  2. The person being bribed is of public office or general value. The person being bribed must be a civil servant or an elected official of some sort.
  3. The thing of value must be present. The item of value that is exchanged must be present or given to the party being bribed. This includes both tangible and intangible items.
  4. There must be an official act influenced by the bribe. The official action can be anything from impacting a pending legislation, to a judge purposely throwing a criminal case.
  5. The person being bribed must have the authority to commit the act. Bribery is not bribery if the party that has been bribed does not have the authority or power to commit the exchanged act. For example, bribing someone that cannot swing a vote on a piece of legislation is not bribery, because that party cannot commit the act they are paid for.
  6. Establishing the causal connection between payment and act. This is the hardest part for prosecutors; proving that there is a link between the act and the item of value that was exchanged. They must prove that the payment and act are more than a suspicious coincidence and that the payment actually influenced the act.

Arrested or Accused of Bribery? Speak with an Attorney Today.

The penalty for corruption in the state depends on the extent of the bribe – and ultimately the nature of the exchanged-for act. However, the accusation of bribery alone is still quite serious. It can permanently tarnish your reputation, and it could affect your professional and political aspirations.

If you have been arrested for bribery, contact an attorney from the New Mexico Criminal Law Offices. We understand the seriousness of these charges, and we are here to defend you aggressively.

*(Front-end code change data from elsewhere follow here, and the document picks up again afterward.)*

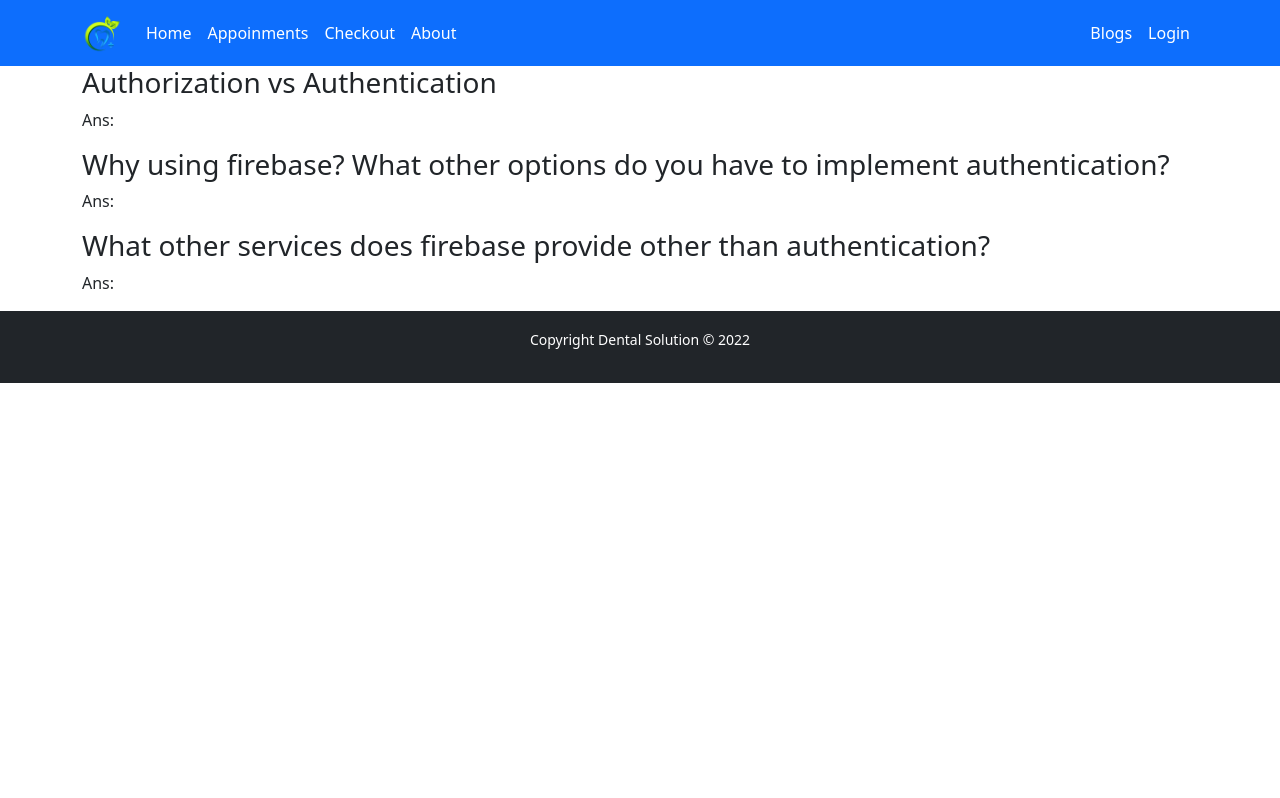
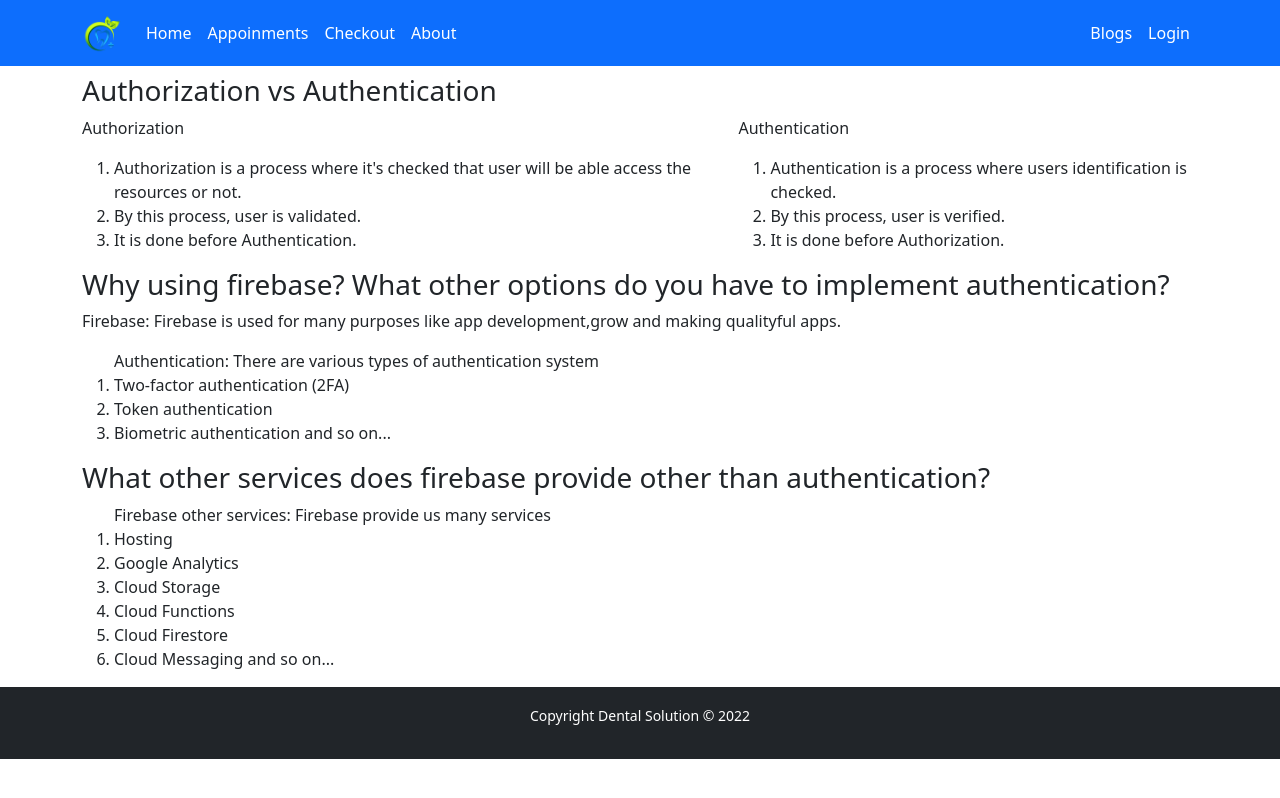
Before and after one commit to Md-Tur/dental-solution, a React (Create React App) app: page /blogs in a window 1280 px wide. Built offline with nearby package versions, Linux system fonts and the light colour scheme; no server answers.

Commit message:
question answer added

```diff
--- a/src/Pages/Blogs/Blogs.js
+++ b/src/Pages/Blogs/Blogs.js
@@ -2,24 +2,51 @@ import React from 'react';
 
 const Blogs = () => {
     return (
-        <div className='container justify-content-center'>
+        <div className='container justify-content-center mt-2'>
             <div>
                 <h3>Authorization vs Authentication</h3>
-                <p>
-                    Ans:
-                </p>
+                <div className='d-flex'>
+                    <div>
+                        <p>Authorization</p>
+                        <ol>
+                            <li>Authorization is a process where it's checked that user will be able access the resources or not.</li>
+                            <li>By this process, user is validated.</li>
+                            <li>It is done before Authentication.</li>
+                        </ol>
+                    </div>
+                    <div>
+                        <p>Authentication</p>
+                        <ol>
+                            <li>Authentication is a process where users identification is checked.</li>
+                            <li>By this process, user is verified.</li>
+                            <li>It is done before Authorization.</li>
+                        </ol>
+                    </div>
+                </div>
             </div>
             <div>
                 <h3>Why using firebase? What other options do you have to implement authentication?</h3>
                 <p>
-                    Ans:
+                    Firebase: Firebase is used for many purposes like app development,grow and making qualityful apps.
                 </p>
+                <ol>
+                    Authentication: There are various types of authentication system
+                    <li>Two-factor authentication (2FA)</li>
+                    <li>Token authentication</li>
+                    <li>Biometric authentication and so on...</li>
+                </ol>
             </div>
             <div>
                 <h3>What other services does firebase provide other than authentication?</h3>
-                <p>
-                    Ans:
-                </p>
+                <ol>
+                    Firebase other services: Firebase provide us many services
+                    <li>Hosting</li>
+                    <li>Google Analytics</li>
+                    <li>Cloud Storage</li>
+                    <li>Cloud Functions</li>
+                    <li>Cloud Firestore</li>
+                    <li>Cloud Messaging and so on...</li>
+                </ol>
             </div>
         </div>
     );
--- a/src/Pages/Home/Service/Service.js
+++ b/src/Pages/Home/Service/Service.js
@@ -6,18 +6,24 @@ const Service = ({ service }) => {
     return (
 
         <div style={{ position: 'relative' }} className='col col-md-1 col-lg-4'>
+            <div className='bg-success p-2 text-dark bg-opacity-10'>
+                <div>
                     <div className='d-flex justify-content-center'>
                         <img style={{ height: "200px", width: "350px" }} src={img} alt="" />
                     </div>
+                    <div>
                         <h2> {name} </h2>
                         <p>Price: {price} </p>
                         <p><small> {description} </small></p>
+                    </div>
                     <div style={{ position: 'absolute', bottom: '0' }} className='d-flex justify-content-center'>
                         <Link to='/appoinments'>
                             <button className='btn btn-primary'>Take Apoinment: {name} </button>
                         </Link>
                     </div>
                 </div>
+            </div>
+        </div>
     );
 };
 
--- a/src/Pages/Home/Services/Services.js
+++ b/src/Pages/Home/Services/Services.js
@@ -13,7 +13,7 @@ const Services = () => {
 
     return (
         <div>
-            <h1 className='text-center mt-2 mb-2'>All Services</h1>
+            <h1 className='text-center text-primary mt-2 mb-2'>All Services</h1>
 
             <div className='container'>
                 <div className='row g-4'>
```
Lines whose indentation alone changed are shown as unchanged.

Speak with us today for a free case evaluation at 505-375-4664 or request your consultation online.